A common critique of offshore outsourcing is that wage inflation in India is quickly shrinking the value of labor arbitrage. However, this analysis is based on three myths:
- Myth #1: All Indian IT Wage Levels are Going Up at a Dramatic Pace
- Myth #2: Increased wages in India translate directly to increased costs for U.S. buyers of IT services
- Myth #3: The cost savings from labor arbitrage in India will be lost in the very near future
This post exposes the flaws in the first myth and explains how outsourcing professionals can leverage the truth to improve decision making and negotiations. Future posts, will explore Myths #2 and #3.
Myth #1: All Indian IT Wage Levels are Going Up at a Dramatic Pace
In 2011, AON Hewitt reported that overall wages in the Indian IT industry grew by 12 percent and projected increases of 12 – 15 percent for the next year. fn1 Anecdotally, many buyers of India-based IT services, whether in-house or outsourced, reported compensation increases of 15 – 20 percent for individual Indian employees in their teams. These are dramatic numbers that global services managers cannot ignore, but the discrepancy between overall wage increases and individual salary raises highlights two aspects of Indian IT employee compensation that IT services buyers need to understand.
Reality: Entry-level IT wages have been stable for the past three years
While there’s been extensive news coverage of wage inflation in Indian IT services, one key piece of data has not received as much attention: Entry level wages are not going up. In fact, wages for “freshers” (the term for Indian employees in their first year or “freshly” out of college or engineering programs) have been stable for the past three years, at 3 lakh rupees (about US$5,700 at an exchange rate of 53 Indian rupees to the U.S. dollar).

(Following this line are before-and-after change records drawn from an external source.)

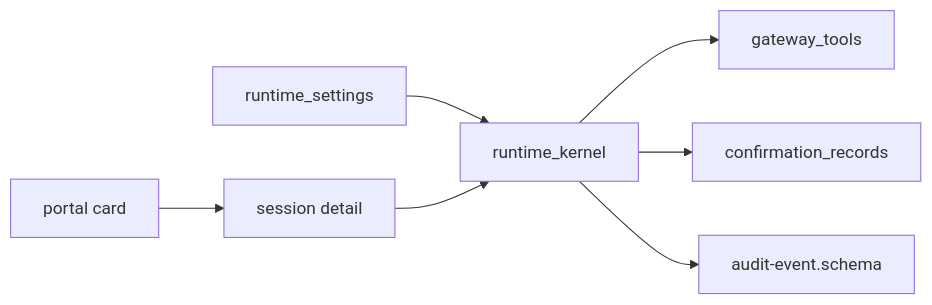
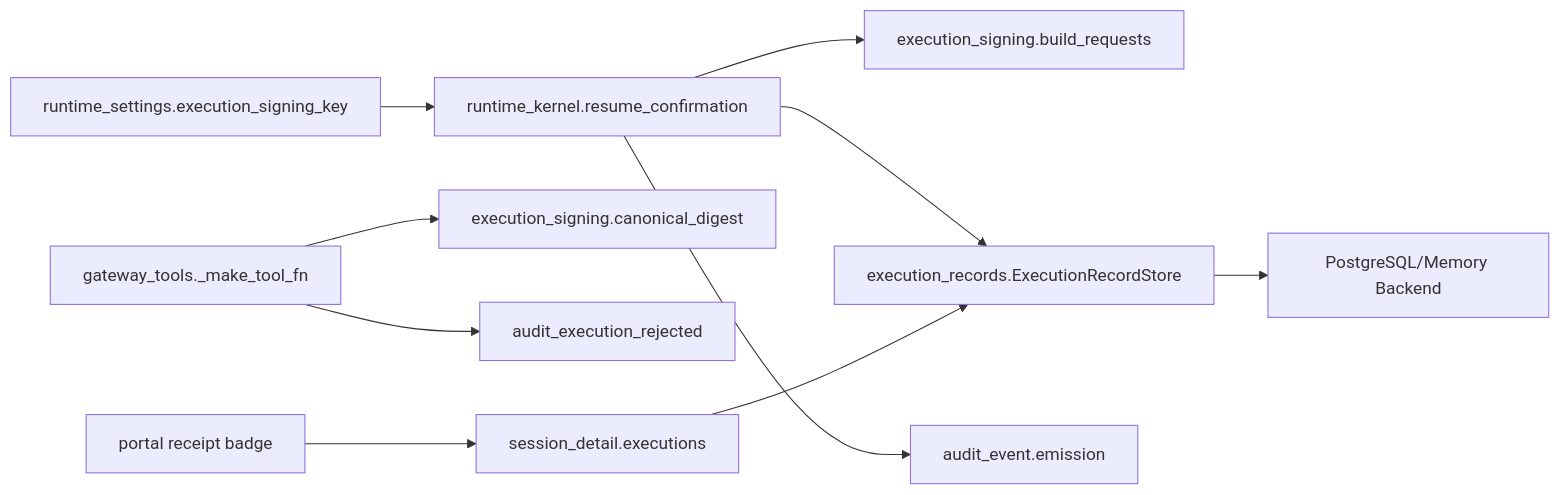
One commit to metasync/luban-aiops changed the eighth of 8 diagrams in .qoder/repowiki/en/content/Architecture Documentation/SPEC-037_ Signed Execution Requests and Receipts.md. Above: the diagram before and after it, drawn with Mermaid. The commit also changed other lines of this file and 27 other files, not shown here.

````diff
--- a/.qoder/repowiki/en/content/Architecture Documentation/SPEC-037_ Signed Execution Requests and Receipts.md
+++ b/.qoder/repowiki/en/content/Architecture Documentation/SPEC-037_ Signed Execution Requests and Receipts.md
@@ -270,9 +312,12 @@
 ```mermaid
 graph LR
-RS["runtime_settings"] --> RK["runtime_kernel"]
-RK --> GT["gateway_tools"]
-RK --> CR["confirmation_records"]
-RK --> AUD["audit-event.schema"]
-UI["portal card"] --> SD["session detail"]
-SD --> RK
+RS["runtime_settings.execution_signing_key"] --> RK["runtime_kernel.resume_confirmation"]
+RK --> ES["execution_signing.build_requests"]
+RK --> ER["execution_records.ExecutionRecordStore"]
+RK --> AE["audit_event.emission"]
+GT["gateway_tools._make_tool_fn"] --> EV["execution_signing.canonical_digest"]
+GT --> AR["audit_execution_rejected"]
+ER --> DB["PostgreSQL/Memory Backend"]
+UI["portal receipt badge"] --> SD["session_detail.executions"]
+SD --> ER
 ```
````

Furthermore, there’s reason to believe that this stability in entry-level wages is likely to continue. Demand for IT employees continues to grow, but according to NASSCOM, the pool from which Indian IT employers are recruiting is also expanding.fn2 The number of technology graduates in India continues to increase year over year, and the large technology employers are recruiting from more schools in more locations, including tier II, tier III and rural locations in India. As long as young Indians continue to favor IT services jobs upon graduation, there is little reason for IT services companies to increase starting salaries. India-based companies are also expanding their international locations, and using them for both low cost offshore labor sources and onshore employees in client markets.
Reality: Average raises for Indian IT employees are higher, on a percentage basis, than average raises for U.S. IT employees, but wage levels are still much lower
What is true in the media coverage of increased wages in India is that average raises for Indian IT employees are higher, on a percentage basis, than average raises for the U.S. IT workforce. This difference in rates of salary increases is due partly to different levels of economic inflation, but it is also due to the different demographics of the two workforces and the related shortage of experienced employees in India. The majority of Indian IT employees are young and seeking to climb the career ladder as quickly as they can, while the American IT workforce has a relatively higher proportion of older employees who have already achieved mid- or senior-level roles and expect to receive smaller percentage raises at later stages of their careers (and in the current U.S. economic environment). In addition, the Indian IT industry is itself quite young, so the demand for experienced, knowledgeable employees for roles such as software architects, business analysts, team leaders and managers, continues to outstrip the supply, resulting in higher raise rates. In fact, at the most senior levels, Indian executives with technical, domain and global business management experience may command salaries as high as or higher than their U.S. counterparts.
However, the rate of raises for experienced employees will likely stabilize and slow in the next few years. The availability of more experienced employees will continue to grow rapidly, in line with overall IT labor force growth of 5 – 10 years ago, as those earlier employees move up the ranks. Meanwhile, the number of senior positions will grow at the lower current demand rates, and the two curves will likely close or cross in the next few years.
Yet even if annual raises do continue in the 15 – 20% range, the low starting point for Indian IT wages means that wage levels still remain significantly below U.S. wages until all but the highest levels of management. It would take more than 13 years for a software developer hired today in India to reach 80% of the wages for a comparable employee hired in the U.S. today, assuming 18% annual raises for the Indian employee and modest 3% raises for the American employee. (See exhibit 1 below.)
Comparison of Projected Salaries for India and U.S. Software Developers Entering the Workforce in 2012 (with 18% annual raises in India and 3% annual raises in the U.S.)
Source: Red Bridge Strategy Analysis
This comparison assumes a starting salary for the U.S. software developer of US$45,000, on the low end of the range among our clients, and that U.S. raises will stay at about 3% – an assumption that is likely to change as the U.S. faces a continuing shortage of IT talent (and hopefully an improving economy). It assumes a starting salary for the Indian software developer of US$5,700, with annual increases of 18%. Should U.S. wages or annual raises increase, or India raises decrease, the time for a new entry-level employee in India to reach 80% of the cost of a parallel employee in the U.S. will be longer than 13 years.
In the next post, we will explore how the relationship between increases in Indian wages and increased costs for U.S. buyers is not as direct as it may seem.